• WHAT THE TASK REQUIRES: Across the entries that follow, count the lines with the string "start" and reply with that count alone.

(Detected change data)
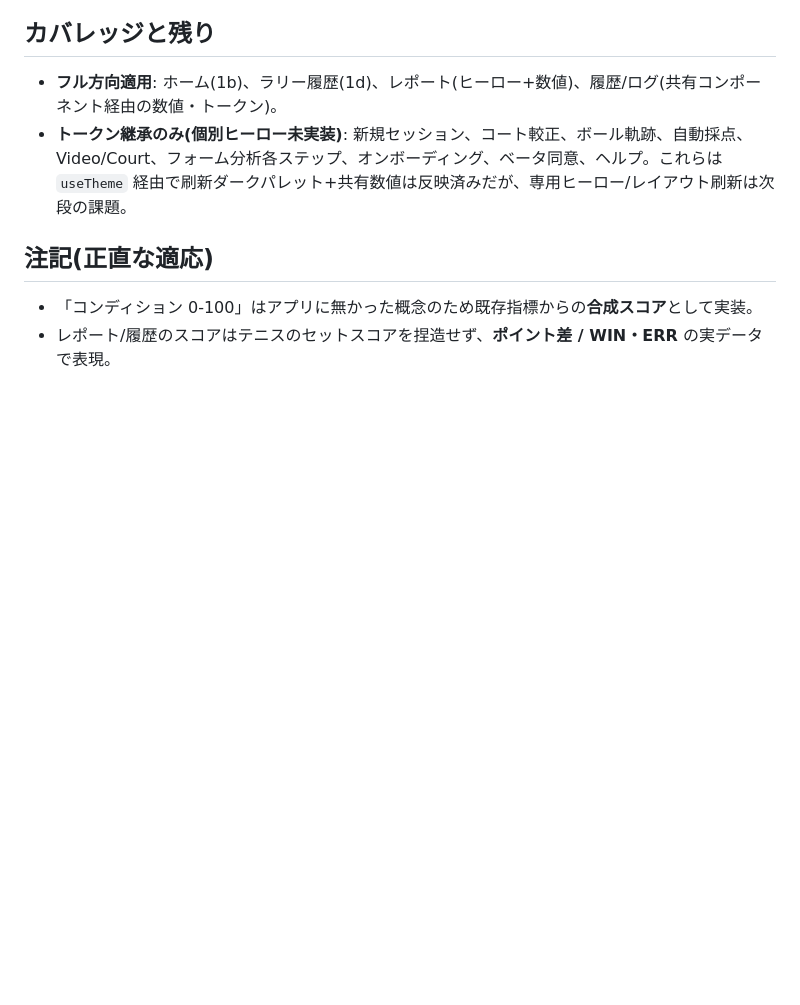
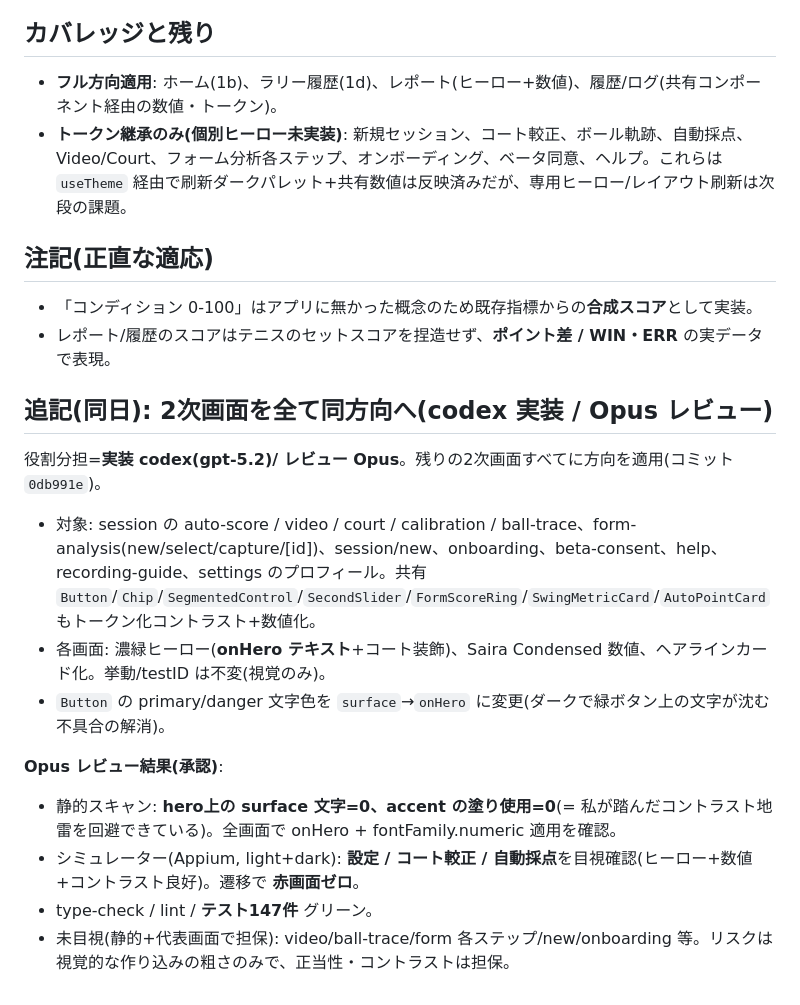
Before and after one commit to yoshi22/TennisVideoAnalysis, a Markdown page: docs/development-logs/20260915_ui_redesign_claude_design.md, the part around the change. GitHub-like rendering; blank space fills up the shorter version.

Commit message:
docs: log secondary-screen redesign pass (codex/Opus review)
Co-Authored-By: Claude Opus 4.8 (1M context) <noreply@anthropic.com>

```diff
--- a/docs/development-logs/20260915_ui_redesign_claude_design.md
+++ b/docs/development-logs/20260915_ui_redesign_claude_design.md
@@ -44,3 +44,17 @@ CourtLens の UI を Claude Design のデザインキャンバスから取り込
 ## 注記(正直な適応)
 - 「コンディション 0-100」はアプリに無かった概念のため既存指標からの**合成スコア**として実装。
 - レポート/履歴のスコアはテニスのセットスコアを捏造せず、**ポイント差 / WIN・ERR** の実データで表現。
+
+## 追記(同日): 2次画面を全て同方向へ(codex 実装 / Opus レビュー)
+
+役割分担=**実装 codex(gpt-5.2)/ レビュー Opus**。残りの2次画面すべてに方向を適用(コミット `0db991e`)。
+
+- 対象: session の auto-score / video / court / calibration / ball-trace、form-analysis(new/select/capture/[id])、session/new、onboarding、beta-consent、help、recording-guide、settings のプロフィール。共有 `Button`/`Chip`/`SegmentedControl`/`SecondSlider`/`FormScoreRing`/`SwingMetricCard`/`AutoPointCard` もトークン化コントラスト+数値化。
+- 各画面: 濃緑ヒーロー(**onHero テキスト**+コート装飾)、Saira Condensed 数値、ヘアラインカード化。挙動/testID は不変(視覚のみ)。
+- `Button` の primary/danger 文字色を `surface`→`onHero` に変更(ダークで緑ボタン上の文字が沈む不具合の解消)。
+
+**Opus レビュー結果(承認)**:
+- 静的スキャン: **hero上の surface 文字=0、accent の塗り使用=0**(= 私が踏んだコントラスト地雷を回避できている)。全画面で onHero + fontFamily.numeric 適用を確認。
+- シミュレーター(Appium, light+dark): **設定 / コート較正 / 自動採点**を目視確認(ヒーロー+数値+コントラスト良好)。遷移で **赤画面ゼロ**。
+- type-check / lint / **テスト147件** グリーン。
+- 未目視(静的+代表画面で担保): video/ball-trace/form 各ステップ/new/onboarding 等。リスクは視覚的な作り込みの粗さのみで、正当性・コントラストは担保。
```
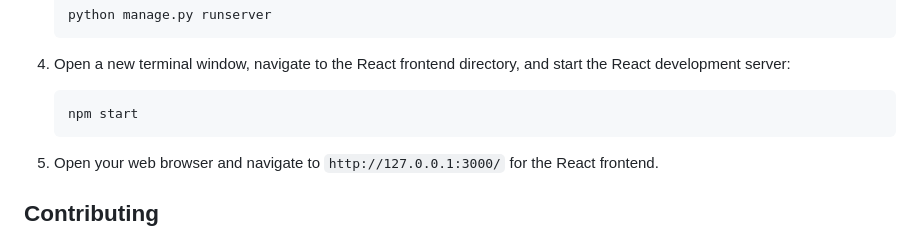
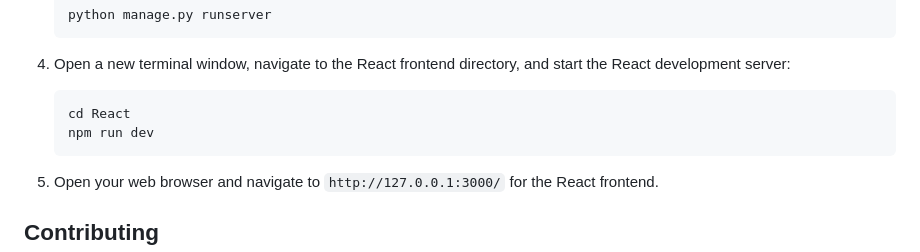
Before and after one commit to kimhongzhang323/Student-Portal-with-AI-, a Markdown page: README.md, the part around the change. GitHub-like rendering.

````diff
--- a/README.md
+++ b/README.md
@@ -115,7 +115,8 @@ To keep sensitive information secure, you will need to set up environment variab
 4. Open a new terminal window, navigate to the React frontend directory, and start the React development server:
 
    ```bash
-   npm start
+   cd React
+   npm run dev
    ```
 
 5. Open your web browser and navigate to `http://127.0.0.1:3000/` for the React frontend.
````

• RESPONSE AREA: 2